A plurality of Florida voters also said they approved of the job Trump is doing as president by a 48.7 to 47.3 percent margin.

The new survey comes after surveys show Biden with leads over Trump in Michigan, Wisconsin and Pennsylvania, all swing states that helped Trump win the White House in 2016. A Quinnipiac University poll released Tuesday showed Biden with a 9-point lead over Trump in a hypothetical Florida matchup.

Statewide elections in Florida are often decided by razor-thin margins, and both parties are expected to invest heavily in a state that could have the power to singlehandedly decide the 2020 contest.

The Trump campaign decided to hold its launch in Orlando, Fla., this week and is planning to use the state to test a Latino voter outreach initiative. Trump also hopes his extensive efforts to boost Sen. Rick Scott (R-Fla.) and Gov. Ron DeSantisRonald Dion DeSantisPoll: 51 percent of Florida voters disapprove of Trump States brace for massive voter turnout in 2020 When it comes to health care reform, look to the states, not the federal government  MORE (R) in the 2018 midterms will pay dividends.

Across the aisle, Andrew Gillum, the 2018 Democratic candidate for Florida governor, is leading an effort to register 1 million new voters ahead of the 2020 presidential election.

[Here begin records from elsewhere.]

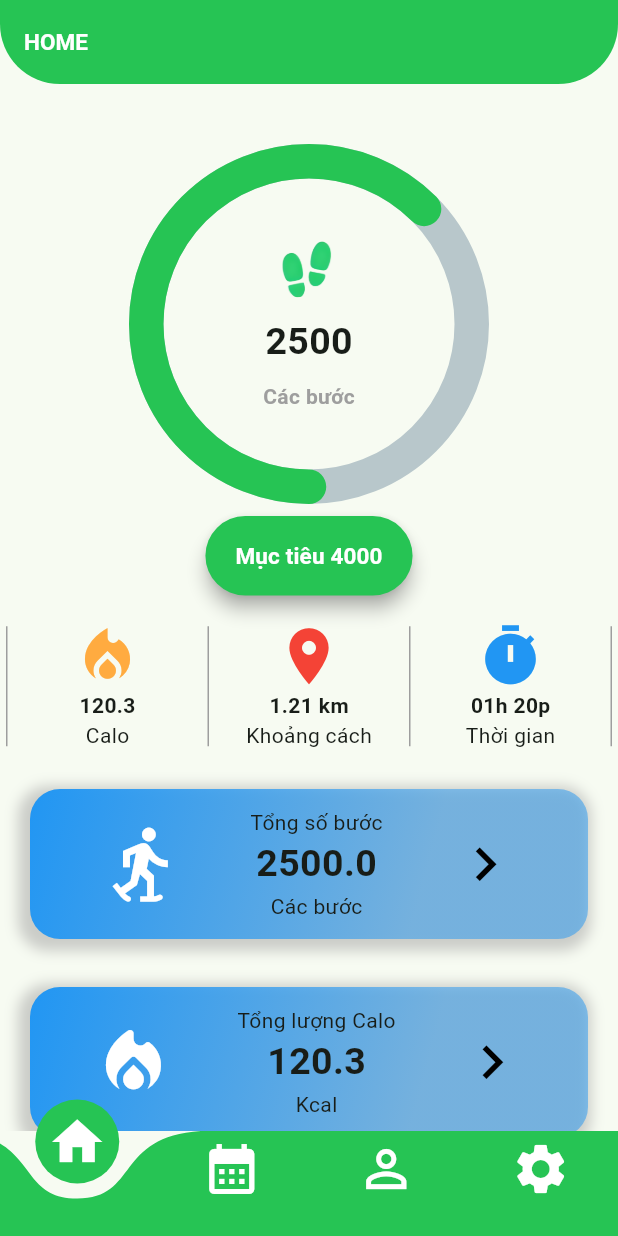
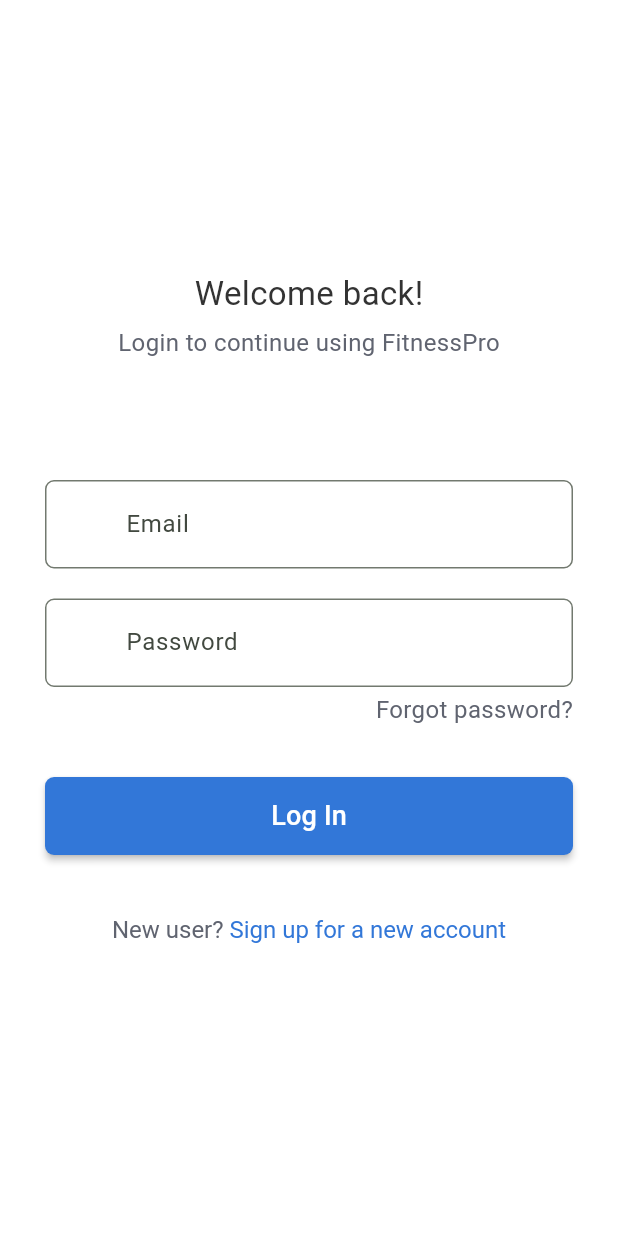
Before and after one commit to Huakhanhdoan/fitness-fe, a Flutter app: the screen it shows after launch, on a phone screen of 412 x 824 dp. Run offline on Flutter 3.47's test engine with Material 3 defaults, Android fonts, the phone set to English and light mode, and no system bars; drawn by our look-alikes of curved_labeled_navigation_bar, percent_indicator.

Commit message:
loginPage

```diff
--- /dev/null
+++ b/lib/account/loginPage.dart
@@ -0,0 +1,128 @@
+import 'package:flutter/gestures.dart';
+import 'package:flutter/material.dart';
+// import 'register_page.dart';
+
+class LoginPage extends StatefulWidget {
+  @override
+  _LoginPageState createState() => _LoginPageState();
+}
+
+class _LoginPageState extends State<LoginPage> {
+  @override
+  Widget build(BuildContext context) {
+    return Scaffold(
+      body: Container(
+        padding: EdgeInsets.fromLTRB(30, 0, 30, 0),
+        constraints: BoxConstraints.expand(),
+        color: Colors.white,
+        child: SingleChildScrollView(
+          child: Column(
+            children: <Widget>[
+              SizedBox(
+                height: 140,
+              ),
+              Padding(
+                padding: const EdgeInsets.fromLTRB(0, 40, 0, 6),
+                child: Text(
+                  'Welcome back!',
+                  style: TextStyle(fontSize: 22, color: Color(0xff333333)),
+                ),
+              ),
+              Text(
+                'Login to continue using FitnessPro',
+                style: TextStyle(fontSize: 16, color: Color(0xff606470)),
+              ),
+              Padding(
+                padding: EdgeInsets.fromLTRB(0, 80, 0, 20),
+                child: TextField(
+                  style: TextStyle(fontSize: 18, color: Colors.black),
+                  decoration: InputDecoration(
+                      labelText: 'Email',
+                      prefixIcon: Container(
+                        width: 50,
+
+                      ),
+                      border: OutlineInputBorder(
+                          borderSide: BorderSide(
+                              color: Color(0xffCED0D2),
+                              width: 1
+                          ),
+                          borderRadius: BorderRadius.all(Radius.circular(6))
+                      )
+                  ),
+                ),
+              ),
+              TextField(
+                style: TextStyle(
+                    fontSize: 18,
+                    color: Colors.black
+                ),
+                obscureText: true,
+                decoration: InputDecoration(
+                    labelText: 'Password',
+                    prefixIcon: Container(
+                      width: 50,
+                    ),
+                    border: OutlineInputBorder(
+                        borderSide: BorderSide(
+                            color: Color(0xffCED0D2),
+                            width: 1
+                        ),
+                        borderRadius: BorderRadius.all(Radius.circular(6))
+                    )
+                ),
+              ),
+              Container(
+                constraints: BoxConstraints.loose(Size(double.infinity, 30)),
+                alignment: AlignmentDirectional.centerEnd,
+                child: Text(
+                  'Forgot password?',
+                  style: TextStyle(fontSize: 16, color: Color(0xff606470)),
+                ),
+              ),
+              Padding(
+                padding: const EdgeInsets.fromLTRB(0, 30, 0, 40),
+                child: SizedBox(
+                  width: double.infinity,
+                  height: 52,
+                  child: MaterialButton(
+                    onPressed: () {},
+                    child: Text(
+                      'Log In',
+                      style: TextStyle(fontSize: 18, color: Colors.white),
+                    ),
+                    color: Color(0xff3277D8),
+                    shape: RoundedRectangleBorder(
+                        borderRadius: BorderRadius.all(Radius.circular(6))
+                    ),
+                  ),
+                ),
+              ),
+              Padding(
+                padding: const EdgeInsets.fromLTRB(0, 0, 0, 40),
+                child: RichText(
+                    text: TextSpan(
+                        text: 'New user? ',
+                        style: TextStyle(color: Color(0xff606470), fontSize: 16),
+                        children: <TextSpan>[
+                          TextSpan(
+                              recognizer: TapGestureRecognizer()
+                                ..onTap = () {
+                                  // Navigator.push(context, MaterialPageRoute(builder: (context) => RegisterPage()));
+                                },
+                              text: 'Sign up for a new account',
+                              style: TextStyle(
+                                  color: Color(0xff3277D8), fontSize: 16
+                              )
+                          )
+                        ]
+                    )
+                ),
+              )
+            ],
+          ),
+        ),
+      ),
+    );
+  }
+}
--- a/lib/main.dart
+++ b/lib/main.dart
@@ -1,3 +1,4 @@
+import 'package:fitness/account/loginPage.dart';
 import 'package:fitness/home/homePage.dart';
 import 'package:fitness/untils/color.dart';
 import 'package:flutter/material.dart';
@@ -18,7 +19,7 @@
         colorScheme: ColorScheme.fromSeed(seedColor: AppColors.colorTheme),
         useMaterial3: true,
       ),
-      home: const HomePage(title: 'Fitness'),
+      home:  LoginPage(),
       debugShowCheckedModeBanner: false,
     );
   }
```
Also changed, not shown: lib/account/registerPage.dart (added, +197 -0 lines).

The state’s Democratic Party is also planning to spend $2 million to register an additional 200,000 voters. 

The St. Pete poll surveyed 3,095 likely Florida general election voters from June 15 to 16.